Code change snippets:

--- START ---

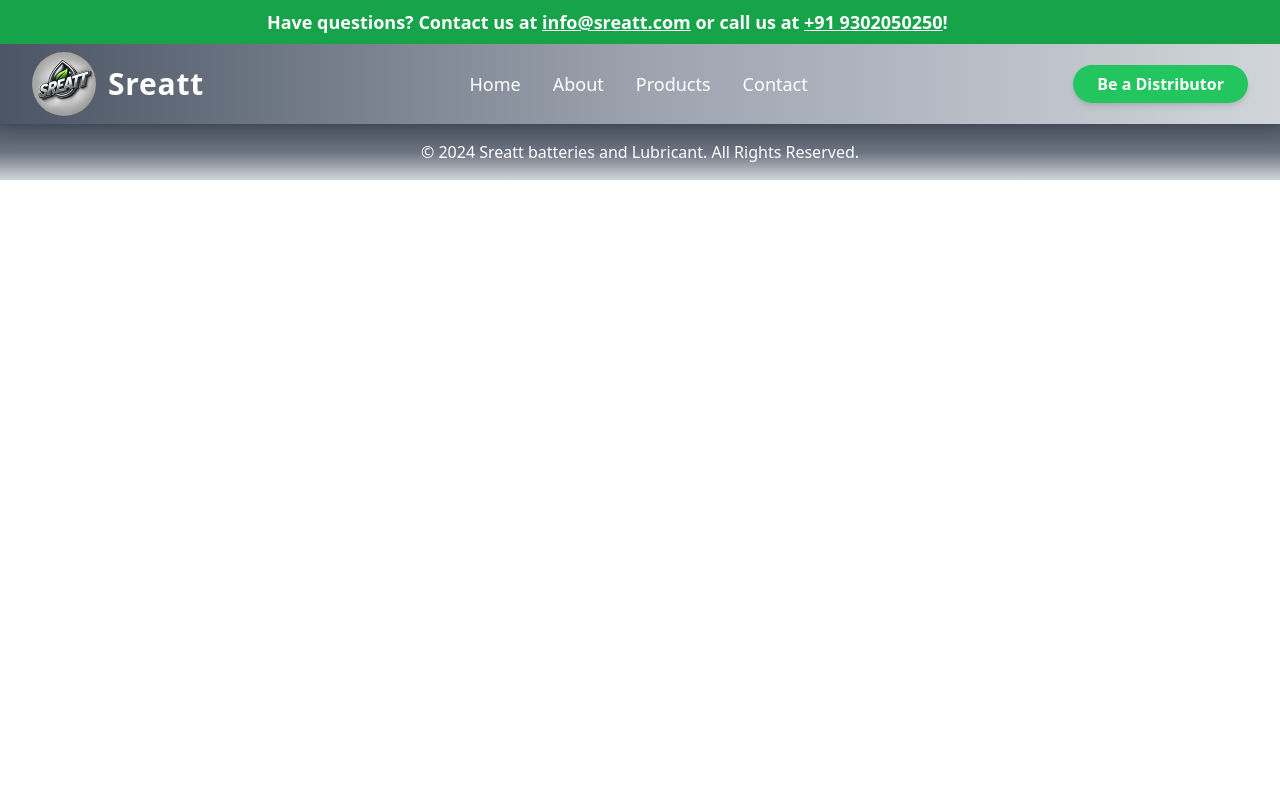
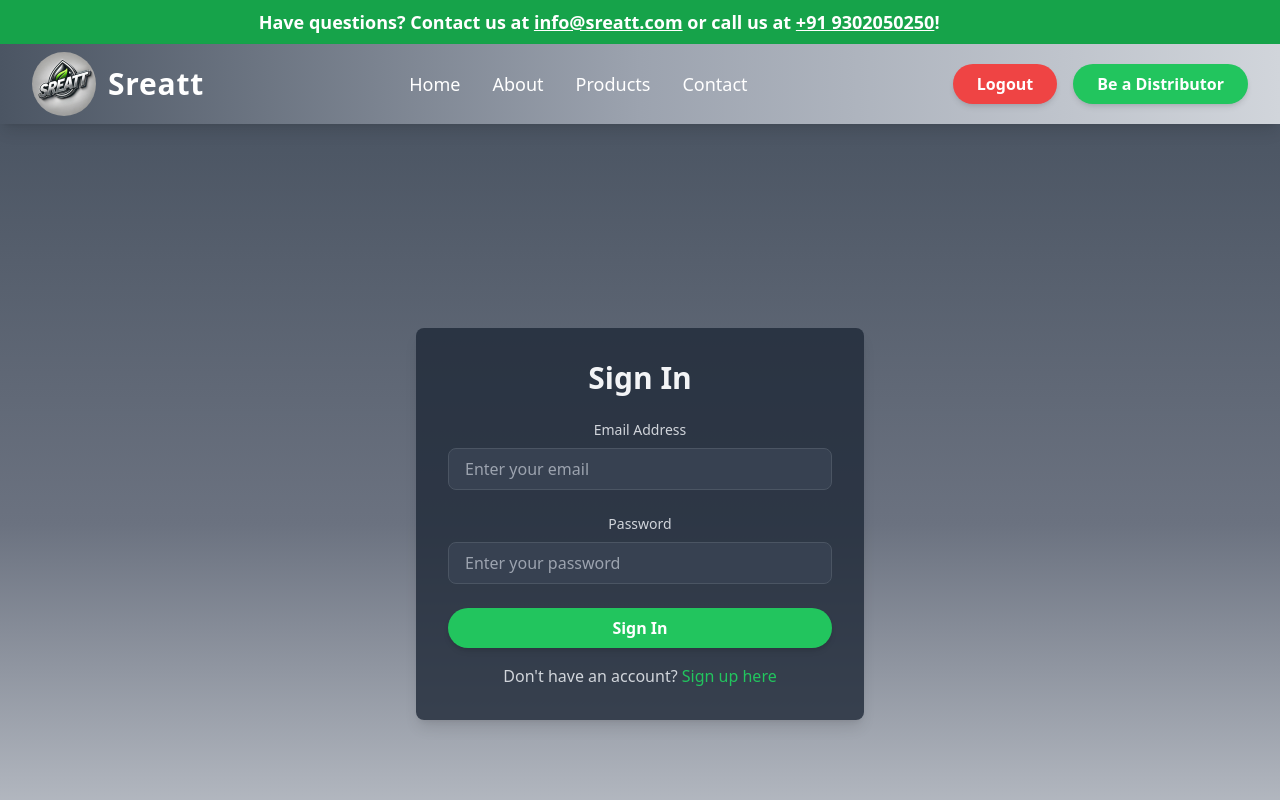
Before and after one commit to abhishek0908/sreatt, a React (Create React App) app: page /signin in a window 1280 px wide. Shown: the top 800 px of the page. Built offline with nearby package versions, Linux system fonts and the light colour scheme; sample sign-in values are in the browser's storage.

Commit message:
sigin in functionalrity

```diff
--- a/package.json
+++ b/package.json
@@ -8,6 +8,7 @@
     "@testing-library/react": "^13.4.0",
     "@testing-library/user-event": "^13.5.0",
     "animate.css": "^4.1.1",
+    "axios": "^1.7.9",
     "react": "^18.3.1",
     "react-dom": "^18.3.1",
     "react-icons": "^5.4.0",
--- a/src/App.js
+++ b/src/App.js
@@ -1,5 +1,5 @@
 import React from 'react';
-import { BrowserRouter as Router, Route, Routes } from 'react-router-dom';  // Import Router, Routes, and Route
+import { BrowserRouter as Router, Route, Routes } from 'react-router-dom';
 import './App.css';
 import UnderConstruction from './components/UnderContruction';
 import Header from './components/Header';
@@ -9,23 +9,31 @@ import DistributorRegistration from './components/DistributorRegistationForm';
 import Footer from './components/Footer';
 import ContactUs from './components/ContactUs';
 import Banner from './components/Banner';
+import AdminPage from './components/Admin';
+import SignIn from './components/SignIn';
+import NotFoundPage from './components/NotFoundPage'; // Create this component for 404 handling
+import ProtectedRoute from './components/ProtectedRoute'; // Optional: Create this for secure routes
+
 function App() {
   return (
-    <Router>  {/* Wrap your app in Router */}
+    <Router>
       <div className="App">
-        <Banner/>
-        <Header /> {/* This is your Header component with navigation links */}
+        <Banner />
+        <Header />
         <Routes>
-          {/* Define routes for your pages */}
-          <Route path="/" element={<HomePage />} /> {/* Default route */}
-          <Route path="/about" element={<AboutPage />} /> {/* Example route */}
-          <Route path="/services" element={<UnderConstruction />} /> {/* Example route */}
-          <Route path="/contact" element={<ContactUs />} /> {/* Example route */}
-          <Route path="/distributor" element={<DistributorRegistration />} /> {/* Example route */}
-          {/* <Route path="/upload" element={<ProductUploadPage />} /> Example route */}
-          {/* Add more routes here if needed */}
+          <Route path="/" element={<HomePage />} />
+          <Route path="/about" element={<AboutPage />} />
+          <Route path="/services" element={<UnderConstruction />} />
+          <Route path="/contact" element={<ContactUs />} />
+          <Route path="/distributor" element={<DistributorRegistration />} />
+          <Route path="/admin" element={
+            <ProtectedRoute role="admin" element={<AdminPage />} />
+          } /> {/* Secure Admin Route */}
+          <Route path="/signin" element={<SignIn />} />
+          <Route path="*" element={<NotFoundPage />} /> {/* 404 Fallback */}
+
         </Routes>
-        <Footer/>
+        <Footer />
       </div>
     </Router>
   );
--- /dev/null
+++ b/src/components/Admin.js
@@ -0,0 +1,79 @@
+import React, { useEffect, useState } from 'react';
+import axios from 'axios';
+
+const AdminPage = () => {
+  const [distributors, setDistributors] = useState([]); // State to hold distributor list
+  const [loading, setLoading] = useState(true); // Loading state
+  const [error, setError] = useState(null); // Error state
+
+  useEffect(() => {
+    const fetchDistributors = async () => {
+      const token = localStorage.getItem('token'); // Get token from localStorage
+      if (!token) {
+        setError('Authorization token not found.');
+        setLoading(false);
+        return;
+      }
+
+      try {
+        const response = await axios.get('http://localhost:8000/api/distributor/all', {
+          headers: {
+            Authorization: `Bearer ${token}`,
+          },
+        });
+        setDistributors(response.data.distributors);
+      } catch (err) {
+        setError('Failed to fetch distributors. Please try again later.');
+      } finally {
+        setLoading(false);
+      }
+    };
+
+    fetchDistributors();
+  }, []);
+
+  return (
+    <main className="flex flex-col items-center w-full px-4 py-8 bg-gradient-to-b from-gray-600 via-gray-500 to-gray-300 text-white font-sans">
+      <h2 className="text-3xl font-bold mb-6 text-center">Distributor List</h2>
+
+      {loading && <p className="text-lg text-gray-200">Loading...</p>}
+      {error && <p className="text-lg text-red-500">{error}</p>}
+
+      {!loading && !error && distributors.length > 0 && (
+        <div className="w-full max-w-4xl overflow-hidden bg-gray-700 rounded-lg shadow-lg">
+          <table className="w-full text-left text-gray-200">
+            <thead>
+              <tr className="bg-gray-800">
+                <th className="px-4 py-2">#</th>
+                <th className="px-4 py-2">Name</th>
+                <th className="px-4 py-2">Email</th>
+                <th className="px-4 py-2">Phone Number</th>
+                <th className="px-4 py-2">Address</th>
+              </tr>
+            </thead>
+            <tbody>
+              {distributors.map((distributor, index) => (
+                <tr
+                  key={distributor._id}
+                  className={index % 2 === 0 ? 'bg-gray-600' : 'bg-gray-700'}
+                >
+                  <td className="px-4 py-2">{index + 1}</td>
+                  <td className="px-4 py-2">{`${distributor.firstName} ${distributor.lastName}`}</td>
+                  <td className="px-4 py-2">{distributor.email}</td>
+                  <td className="px-4 py-2">{distributor.phoneNumber}</td>
+                  <td className="px-4 py-2">{distributor.address}</td>
+                </tr>
+              ))}
+            </tbody>
+          </table>
+        </div>
+      )}
+
+      {!loading && !error && distributors.length === 0 && (
+        <p className="text-lg text-gray-200">No distributors found.</p>
+      )}
+    </main>
+  );
+};
+
+export default AdminPage;
--- a/src/components/Header.js
+++ b/src/components/Header.js
@@ -1,13 +1,28 @@
-import React, { useState } from 'react';
-import { Link } from 'react-router-dom';  // Import the Link component
-import logo from '../images/logo1.jpeg';  // Import the logo image
+import React, { useState, useEffect } from 'react';
+import { Link, useNavigate } from 'react-router-dom';
+import logo from '../images/logo1.jpeg';
 
 const Header = () => {
-  const [isMobileMenuOpen, setIsMobileMenuOpen] = useState(false); // State to toggle the mobile menu
+  const [isMobileMenuOpen, setIsMobileMenuOpen] = useState(false);
+  const [isAuthenticated, setIsAuthenticated] = useState(false);
+  const navigate = useNavigate(); // For navigation after logout
+
+  // Check authentication status on initial render and whenever the component re-renders
+  useEffect(() => {
+    const token = localStorage.getItem('token');
+    setIsAuthenticated(!!token);  // If token exists, user is authenticated
+  }, []);  // Empty dependency array ensures this effect runs once when the component mounts
 
   // Function to toggle the mobile menu visibility
   const toggleMobileMenu = () => {
     setIsMobileMenuOpen(!isMobileMenuOpen);
+  };
+
+  // Function to handle logout and redirect to SignIn page
+  const handleLogout = () => {
+    localStorage.removeItem('token');  // Clear token from localStorage
+    setIsAuthenticated(false);  // Update authentication state
+    navigate('/signin');  // Redirect to the Sign-In page
   };
 
   return (
@@ -19,7 +34,7 @@ const Header = () => {
             <img
               src={logo}
               alt="Logo"
-              className="h-16 w-16 rounded-full mr-3"  // Adjusted size and rounded
+              className="h-16 w-16 rounded-full mr-3"
             />
             <span className="text-white text-3xl font-extrabold tracking-wide text-shadow-md">
               Sreatt
@@ -29,48 +44,60 @@ const Header = () => {
           {/* Navigation Links */}
           <nav className={`hidden md:flex space-x-8 ${isMobileMenuOpen ? 'block' : ''}`}>
             <Link
-              to="/"  // Specific path for Home
+              to="/"
               className="text-white text-lg font-medium hover:text-green-400 hover:scale-105 transform transition duration-300"
             >
               Home
             </Link>
-
             <Link
-              to="/about"  // Specific path for About
+              to="/about"
               className="text-white text-lg font-medium hover:text-green-400 hover:scale-105 transform transition duration-300"
             >
               About
             </Link>
-
             <Link
-              to="/services"  // Specific path for Products
+              to="/services"
               className="text-white text-lg font-medium hover:text-green-400 hover:scale-105 transform transition duration-300"
             >
               Products
             </Link>
-
             <Link
-              to="/contact"  // Specific path for Contact
+              to="/contact"
               className="text-white text-lg font-medium hover:text-green-400 hover:scale-105 transform transition duration-300"
             >
               Contact
             </Link>
           </nav>
 
-          {/* Button */}
-          <div className="hidden md:block">
+          {/* Buttons */}
+          <div className="hidden md:flex space-x-4">
+            {isAuthenticated ? (
+              <button
+                onClick={handleLogout}
+                className="bg-red-500 text-white py-2 px-6 rounded-full font-semibold shadow-md hover:bg-red-600 transform hover:scale-105 transition duration-300"
+              >
+                Logout
+              </button>
+            ) : (
+              <Link
+                to="/signin"
+                className="bg-blue-500 text-white py-2 px-6 rounded-full font-semibold shadow-md hover:bg-blue-600 transform hover:scale-105 transition duration-300"
+              >
+                Sign In
+              </Link>
+            )}
             <Link
-              to="/distributor"  // Use `to` instead of `href`
+              to="/distributor"
               className="bg-green-500 text-white py-2 px-6 rounded-full font-semibold shadow-md hover:bg-green-600 transform hover:scale-105 transition duration-300"
             >
-                Be a Distributor
-                </Link>
+              Be a Distributor
+            </Link>
           </div>
 
           {/* Mobile Menu Button */}
           <div className="md:hidden">
             <button
-              onClick={toggleMobileMenu}  // Toggle the menu on click
+              onClick={toggleMobileMenu}
               className="text-white hover:text-gray-300 focus:outline-none focus:ring-2 focus:ring-white focus:ring-opacity-50"
             >
               <svg
@@ -98,11 +125,10 @@ const Header = () => {
               <Link
                 to="/"
                 className="text-white text-lg font-medium hover:text-green-400 hover:scale-105 transform transition duration-300"
-                onClick={() => setIsMobileMenuOpen(false)} // Close the menu after clicking a link
+                onClick={() => setIsMobileMenuOpen(false)}
               >
                 Home
               </Link>
-
               <Link
                 to="/about"
                 className="text-white text-lg font-medium hover:text-green-400 hover:scale-105 transform transition duration-300"
@@ -110,7 +136,6 @@ const Header = () => {
               >
                 About
               </Link>
-
               <Link
                 to="/services"
                 className="text-white text-lg font-medium hover:text-green-400 hover:scale-105 transform transition duration-300"
@@ -118,7 +143,6 @@ const Header = () => {
               >
                 Products
               </Link>
-
               <Link
                 to="/contact"
                 className="text-white text-lg font-medium hover:text-green-400 hover:scale-105 transform transition duration-300"
@@ -126,7 +150,25 @@ const Header = () => {
               >
                 Contact
               </Link>
-
+              {isAuthenticated ? (
+                <button
+                  onClick={() => {
+                    handleLogout();
+                    setIsMobileMenuOpen(false);
+                  }}
+                  className="bg-red-500 text-white py-2 px-6 rounded-full font-semibold shadow-md hover:bg-red-600 transform hover:scale-105 transition duration-300"
+                >
+                  Logout
+                </button>
+              ) : (
+                <Link
+                  to="/signin"
+                  className="bg-blue-500 text-white py-2 px-6 rounded-full font-semibold shadow-md hover:bg-blue-600 transform hover:scale-105 transition duration-300"
+                  onClick={() => setIsMobileMenuOpen(false)}
+                >
+                  Sign In
+                </Link>
+              )}
               <Link
                 to="/distributor"
                 className="bg-green-500 text-white py-2 px-6 rounded-full font-semibold shadow-md hover:bg-green-600 transform hover:scale-105 transition duration-300"
--- /dev/null
+++ b/src/components/NotFoundPage.js
@@ -0,0 +1,7 @@
+const NotFoundPage = ()=>{
+<div>
+    Not NotFoundPage
+</div>
+}
+
+export default NotFoundPage;
--- /dev/null
+++ b/src/components/ProtectedRoute.js
@@ -0,0 +1,14 @@
+import React from "react";
+import { Navigate } from "react-router-dom";
+
+const ProtectedRoute = ({ role, element }) => {
+  const userRole = localStorage.getItem("role");
+
+  if (!userRole || userRole !== role) {
+    return <Navigate to="/signin" replace />;
+  }
+
+  return element;
+};
+
+export default ProtectedRoute;
--- /dev/null
+++ b/src/components/SignIn.js
@@ -0,0 +1,124 @@
+import React, { useState } from "react";
+import { useNavigate } from "react-router-dom";
+
+const SignIn = () => {
+  const [email, setEmail] = useState("");
+  const [password, setPassword] = useState("");
+  const [loading, setLoading] = useState(false);
+  const [message, setMessage] = useState(null);
+  const [messageType, setMessageType] = useState(null);
+  const navigate = useNavigate(); // For navigation after successful sign-in
+
+  const handleSignIn = async (e) => {
+    e.preventDefault();
+    setLoading(true);
+    setMessage(null);
+
+    try {
+      const response = await fetch("http://localhost:8000/api/user/signin", {
+        method: "POST",
+        headers: {
+          "Content-Type": "application/json",
+        },
+        body: JSON.stringify({ email, password }),
+      });
+
+      const data = await response.json();
+
+      if (response.ok) {
+        setMessage("Sign-in successful!");
+        setMessageType("success");
+        setLoading(false);
+
+        // Store the token and role
+        localStorage.setItem("token", data.token);
+        localStorage.setItem("role", data.role); // Assuming 'data.role' contains the role
+        console.log(data.role)
+        // Redirect based on role
+        if (data.role === "admin") {
+          navigate("/admin");
+        } else if (data.role === "distributor") {
+          navigate("/distributor");
+        } else {
+          setMessage("Invalid role. Please contact support.");
+          setMessageType("error");
+        }
+      } else {
+        setMessage(data.message || "Invalid email or password.");
+        setMessageType("error");
+        setLoading(false);
+      }
+    } catch (error) {
+      setMessage("An error occurred. Please try again.");
+      setMessageType("error");
+      setLoading(false);
+    }
+  };
+
+  return (
+    <div className="min-h-screen flex items-center justify-center bg-gradient-to-b from-gray-600 via-gray-500 to-gray-300 text-white font-sans">
+      <div className="bg-gray-800 bg-opacity-80 p-8 rounded-lg shadow-lg w-full max-w-md">
+        <h2 className="text-3xl font-bold text-gray-100 text-center mb-6">Sign In</h2>
+        <form onSubmit={handleSignIn} className="space-y-6">
+          <div>
+            <label htmlFor="email" className="block text-sm font-medium text-gray-300 mb-2">
+              Email Address
+            </label>
+            <input
+              type="email"
+              id="email"
+              value={email}
+              onChange={(e) => setEmail(e.target.value)}
+              required
+              className="w-full px-4 py-2 rounded-lg bg-gray-700 text-gray-200 border border-gray-600 focus:outline-none focus:ring-2 focus:ring-green-500"
+              placeholder="Enter your email"
+            />
+          </div>
+
+          <div>
+            <label htmlFor="password" className="block text-sm font-medium text-gray-300 mb-2">
+              Password
+            </label>
+            <input
+              type="password"
+              id="password"
+              value={password}
+              onChange={(e) => setPassword(e.target.value)}
+              required
+              className="w-full px-4 py-2 rounded-lg bg-gray-700 text-gray-200 border border-gray-600 focus:outline-none focus:ring-2 focus:ring-green-500"
+              placeholder="Enter your password"
+            />
+          </div>
+
+          <div className="relative">
+            <button
+              type="submit"
+              className="w-full bg-green-500 text-white py-2 px-4 rounded-full font-semibold shadow-md hover:bg-green-600 transform hover:scale-105 transition duration-300"
+            >
+              {loading ? "Signing In..." : "Sign In"}
+            </button>
+          </div>
+        </form>
+
+        {message && (
+          <div
+            className={`mt-4 p-4 rounded-lg font-medium text-center ${
+              messageType === "success" ? "bg-green-500" : "bg-red-500"
+            } text-white`}
+          >
+            {message}
+          </div>
+        )}
+
+        <p className="text-gray-300 text-center mt-4">
+          Don't have an account?{" "}
+          <a href="/signup" className="text-green-500 hover:underline">
+            Sign up here
+          </a>
+        </p>
+      </div>
+    </div>
+  );
+};
+
+export default SignIn;
```
Also changed, not shown: 1 other file (tests, documents, lock files or other folders).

--- END ---

### Problem requirements
Only the number should be given: how many lines in the data contain the string "role".

### Your response
11